The Pakistani government must take swift, effective action to implement its will and assert its authority.

Terrorism4

Pakistan’s terrorism challenge has burgeoned into a full-blown national crisis. Terrorism emanates from extremist ideologies that use religion to glorify violence. In addition, when there is constant marginalization of particular sections of society, people are denied basic necessities of life and any aspirations for a better life are in vain, many are driven towards violence. In Pakistan, surveys have shown that while the masterminds of extremist outfits are often well-educated, their recruiting ground is among the under-privileged.

In Pakistan the extremist narratives emanate from three main sources – the mosque-madrassah complex, school curricula, and the media. The country’s policymakers and law enforcement agencies need to take appropriate steps targeting these sources in both the short and long term, if the menace of terrorism is to be effectively curtailed.

Terrorism emanates from extremist ideologies that use religion to glorify violence

Short Term Measures:

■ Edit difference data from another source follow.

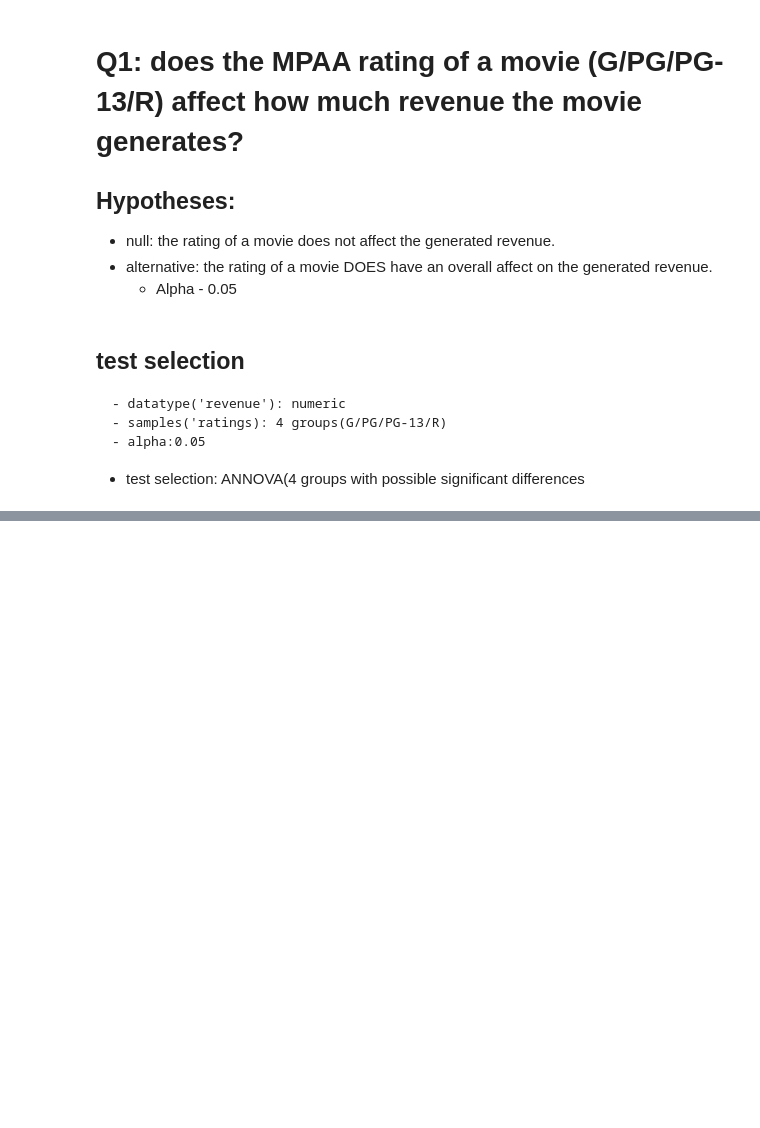
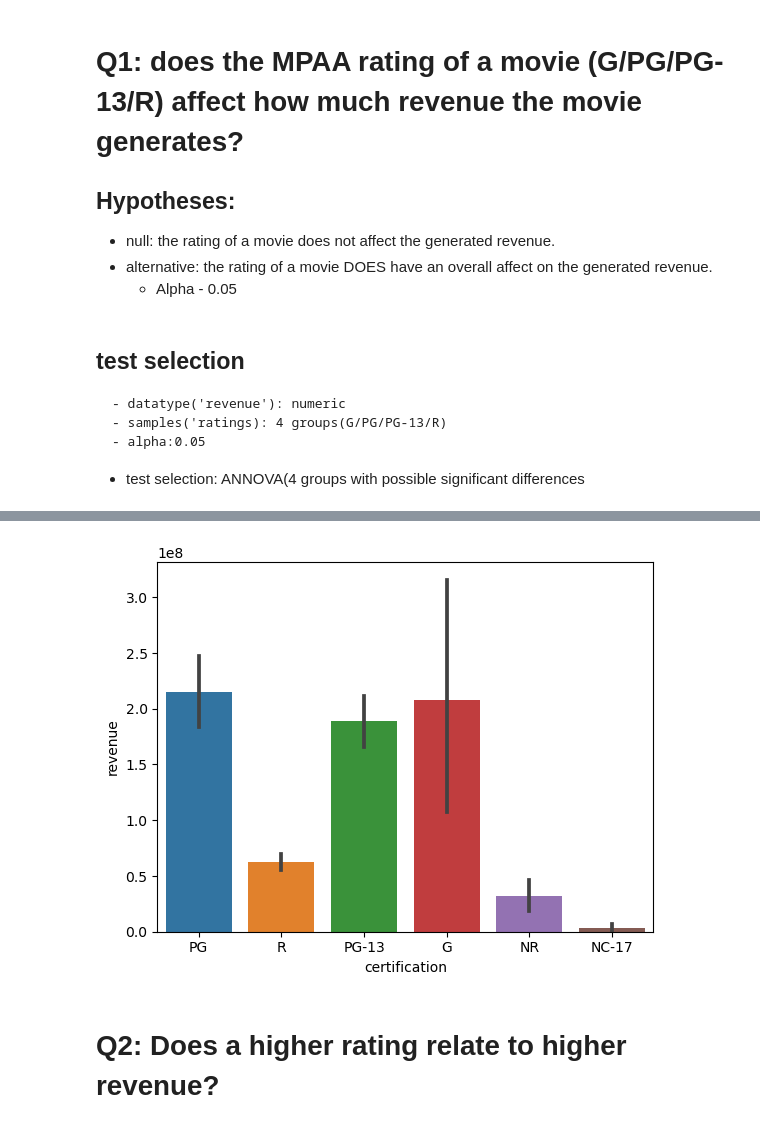
Before and after one commit to clovestad/Movie_Ratings, a Jupyter notebook: part_4/Part_4-Hypothesis_Testing.ipynb, the cells around one changed output, grey strips where cells are left out. Saved outputs shown, nothing was run; the diff lists cells and outputs as text; code cells hidden in the pictures; blank space fills up the shorter version.

```diff
--- a/part_4/Part_4-Hypothesis_Testing.ipynb
+++ b/part_4/Part_4-Hypothesis_Testing.ipynb
@@ -192,0 +258,6 @@ df.to_sql('tmdb_data',engine,dtype=df_schema_api,if_exists='replace',index=False
+# %%
+sns.barplot(data=df, x='certification',y='revenue');
+# %% [output]
+[figure, added]
+# %% [markdown]
+# Q2: Does  a higher rating relate to higher revenue?
```
Also changed, not shown: parts of 25 cells of this notebook, 4 other files.
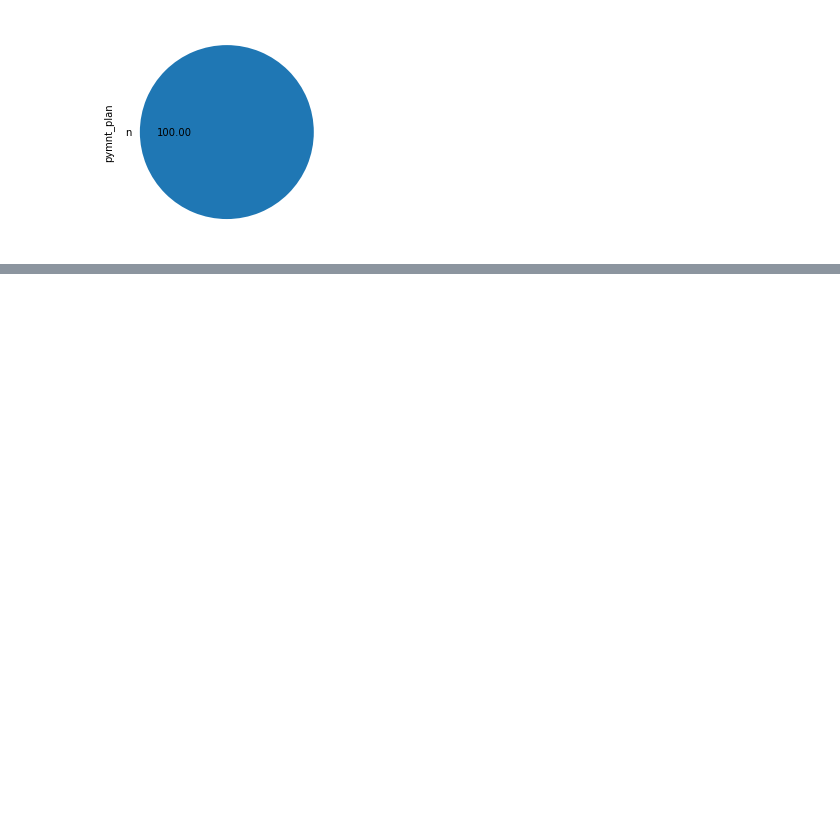
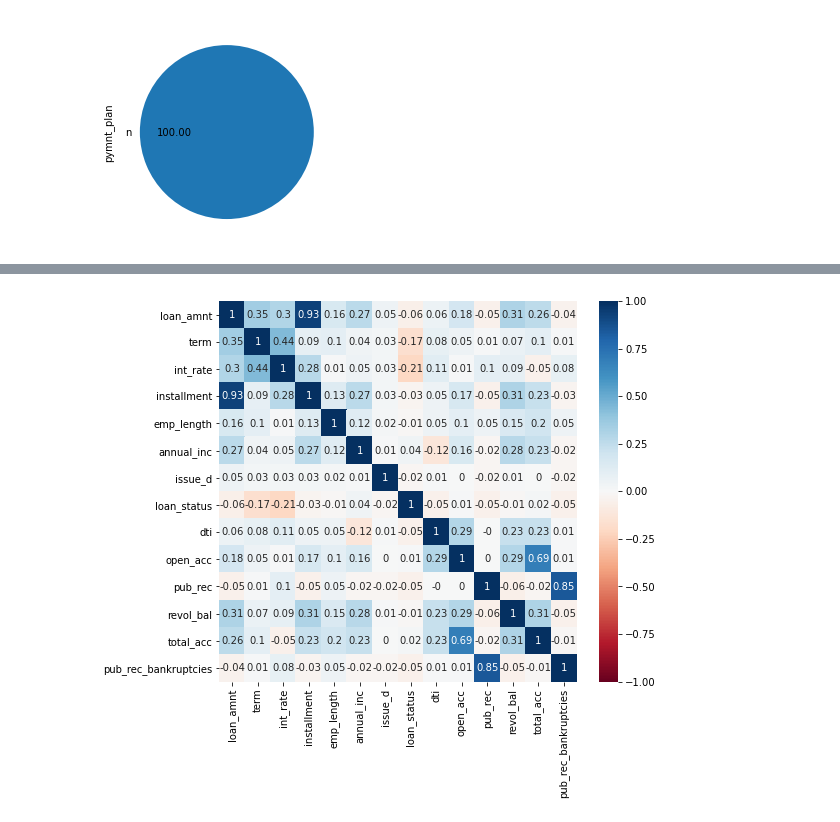
Before and after one commit to Silapada-Hansda/case_study_LG, a Jupyter notebook: Silapada_Hansda.ipynb, the cells around one changed output, grey strips where cells are left out. Cells and saved outputs as stored; diff of their text form; code cells hidden in the pictures; blank space fills up the shorter version.

```diff
--- a/Silapada_Hansda.ipynb
+++ b/Silapada_Hansda.ipynb
@@ -396,0 +396,2 @@ plt.show()
+# %%
+loan_df.emp_length=loan_df.emp_length.fillna(value=0)
@@ -396,0 +403,3 @@ plt.show()
+# %%
+loan_df.emp_length=loan_df.emp_length.apply(lambda x: float(10) if x=="10+ years" else
+                                            ( float(0.5) if x=="< 1 year" else float(str(x).split()[0])))
@@ -396,0 +410,2 @@ plt.show()
+# %%
+loan_df.issue_d = pd.to_datetime(loan_df.issue_d,format='%d-%b').dt.month
@@ -396,0 +431,2 @@ plt.show()
+# %%
+loan_df.zip_code= loan_df.zip_code.apply(lambda x:int(x.rstrip('x')))
@@ -396,0 +476,7 @@ plt.show()
+# %%
+plt.figure(figsize=(8,7))
+corrmat = loan_df.corr()
+sns.heatmap(round(corrmat,2), cmap='RdBu', annot=True, annot_kws={"size": 10}, vmin=-1, vmax=1);
+plt.show()
+# %% [output]
+[figure, added]
```
Also changed, not shown: parts of 80 cells of this notebook.
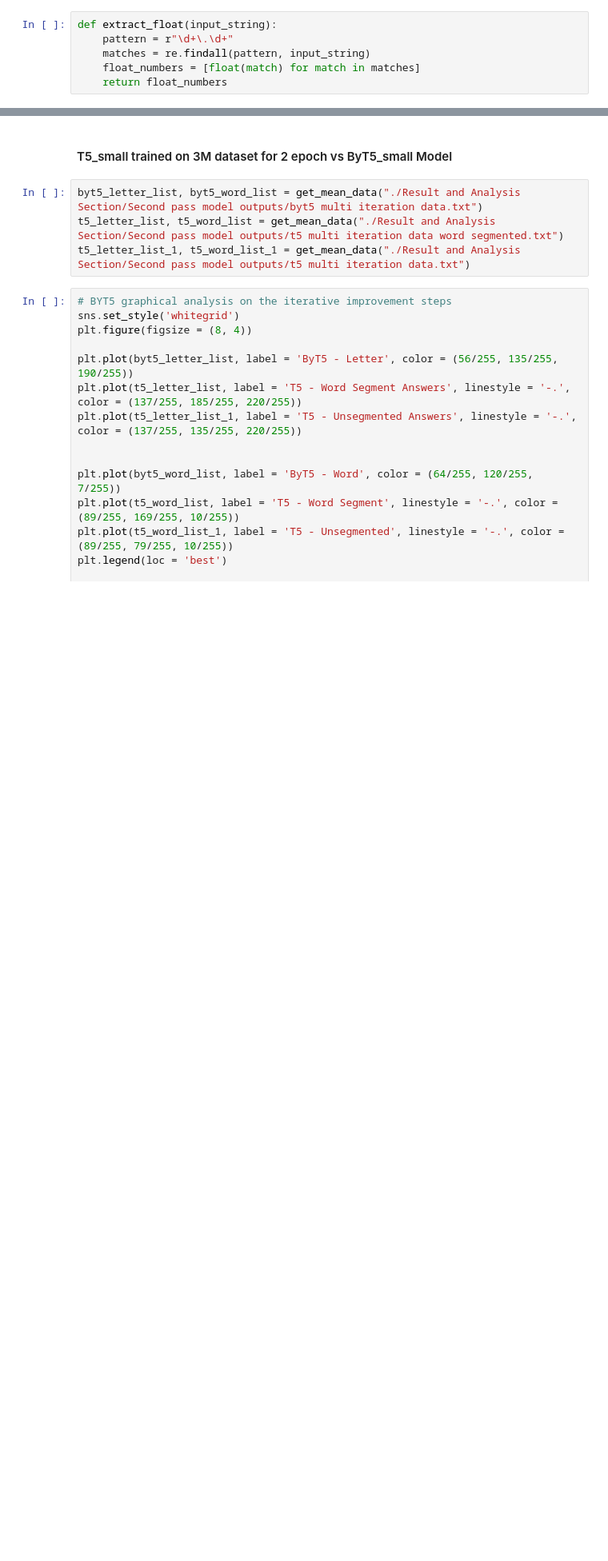
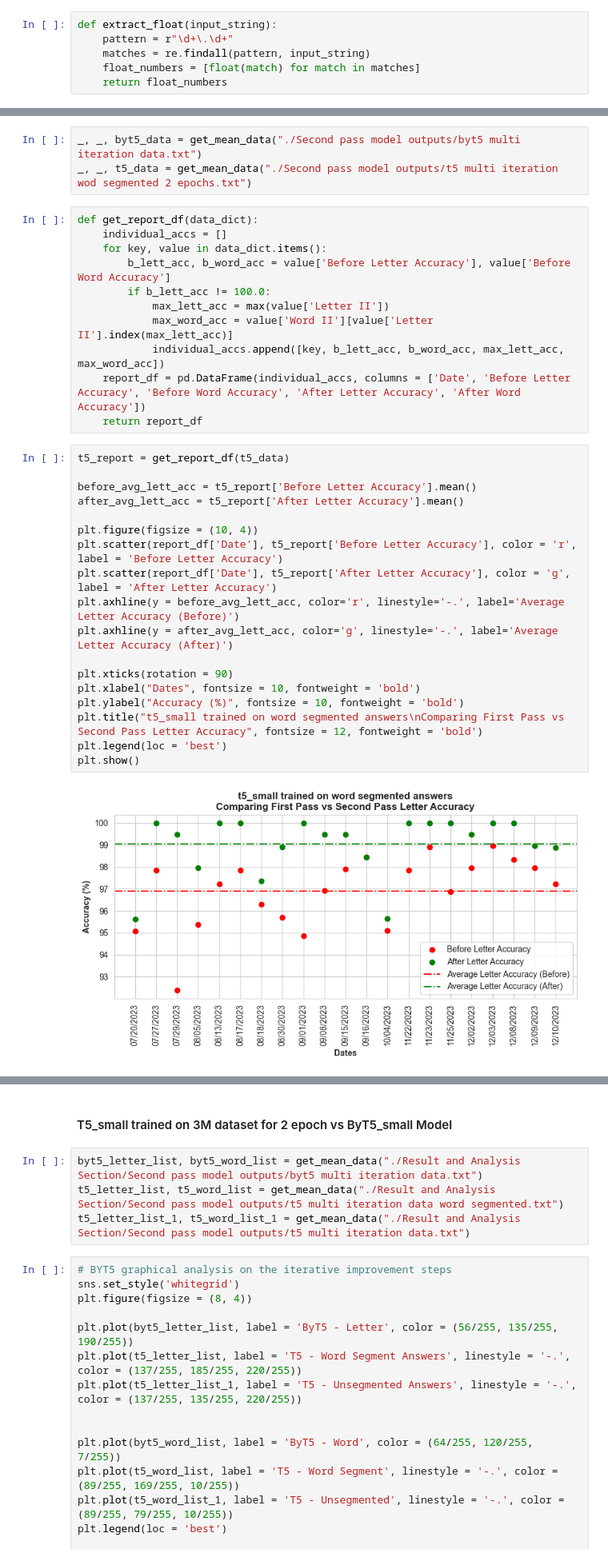
Before and after one commit to kaledai069/Crossword-Solver, a Jupyter notebook: Result and Analysis Section/Second pass model output graphical analysis.ipynb, the cells around one changed output, grey strips where cells are left out. Shown at 80% size. Saved outputs shown, nothing was run; the diff lists cells and outputs as text; blank space fills up the shorter version.

```diff
--- a/Result and Analysis Section/Second pass model output graphical analysis.ipynb
+++ b/Result and Analysis Section/Second pass model output graphical analysis.ipynb
@@ -90,0 +135,34 @@ def get_mean_data(F_NAME):
+# %%
+_, _, byt5_data = get_mean_data("./Second pass model outputs/byt5 multi iteration data.txt")
+_, _, t5_data = get_mean_data("./Second pass model outputs/t5 multi iteration wod segmented 2 epochs.txt")
+# %%
+def get_report_df(data_dict):
+    individual_accs = []
+    for key, value in data_dict.items():
+        b_lett_acc, b_word_acc = value['Before Letter Accuracy'], value['Before Word Accuracy']
+        if b_lett_acc != 100.0:
+            max_lett_acc = max(value['Letter II'])
+            max_word_acc = value['Word II'][value['Letter II'].index(max_lett_acc)]
+            individual_accs.append([key, b_lett_acc, b_word_acc, max_lett_acc, max_word_acc])
+    report_df = pd.DataFrame(individual_accs, columns = ['Date', 'Before Letter Accuracy', 'Before Word Accuracy', 'After Letter Accuracy', 'After Word Accuracy'])
+    return report_df
+# %%
+t5_report = get_report_df(t5_data)
+
+before_avg_lett_acc = t5_report['Before Letter Accuracy'].mean()
+after_avg_lett_acc = t5_report['After Letter Accuracy'].mean()
+
+plt.figure(figsize = (10, 4))
+plt.scatter(report_df['Date'], t5_report['Before Letter Accuracy'], color = 'r', label = 'Before Letter Accuracy')
+plt.scatter(report_df['Date'], t5_report['After Letter Accuracy'], color = 'g', label = 'After Letter Accuracy')
+plt.axhline(y = before_avg_lett_acc, color='r', linestyle='-.', label='Average Letter Accuracy (Before)')
+plt.axhline(y = after_avg_lett_acc, color='g', linestyle='-.', label='Average Letter Accuracy (After)')
+
+plt.xticks(rotation = 90)
+plt.xlabel("Dates", fontsize = 10, fontweight = 'bold')
+plt.ylabel("Accuracy (%)", fontsize = 10, fontweight = 'bold')
+plt.title("t5_small trained on word segmented answers\nComparing First Pass vs Second Pass Letter Accuracy", fontsize = 12, fontweight = 'bold')
+plt.legend(loc = 'best')
+plt.show()
+# %% [output]
+[figure, added]
```
Also changed, not shown: parts of 17 cells of this notebook, 4 other files.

Credible information is needed about all mosques and madrassahs operating at the district, provincial and national level. At the district level, the District Coordination Officers (DCOs) should be tasked to map and monitor all mosques and madrassahs operating within his jurisdiction. All madrassahs should be required to be formally registered with the local authorities. Information collected from each district should then be compiled into provincial and national data banks containing verified information on those running these mosques/madrassahs, their activities, their donors etc. Any madrassahs with foreign funding sources and teachers should be kept under extra scrutiny. In addition, police officers need to compile their data from each district and create national data centers which can help law-enforcement agencies to identify and monitor suspicious activity in any part of the country.

Any funding from any sources, both loc […]

Anchorless rambling

We did it again. A hallmark of Hillary Clinton’s visit to Pakistan was her meeting with the stars of the Pakistani media – the all-knowing anchors who have taken it upon themselves to be the “representatives” of Pakistan. Forget the President elected by all the legislatures, the Prime Minister who enjoys the confidence of the National Assembly, and even the Foreign Minister, who at the end of the day was elected from a constituency with a huge majority and nominated by the ruling party.

Such constitutional niceties are of little value. What we witnessed with a motley group of top anchors was a repeat of their daily performance on the idiot box, and the discourse with America’s second most powerful politician was familiar and disappointing. A senior journalist based in Lahore remarked that even the young students at the Government College University came up with better questions than the exchanges aired on television.

Who are we? Muslim, South Asian, Arab? No clear answer, because we are ten different things at the same time, and while the rest of the world is comfortable with multiple identities, Punjab’s urban middle classes crave a singular Islamic identity but want it with all the world’s frills. This is why we cheer the blowing up of the World Trade Centre and at the same want to live in New York. This is why the Islamo-fascist hate-America crowd is at ease with their progeny studying in the United States […]

November 11th, 2009|media, Politics, Published in The Friday Times|3 Comments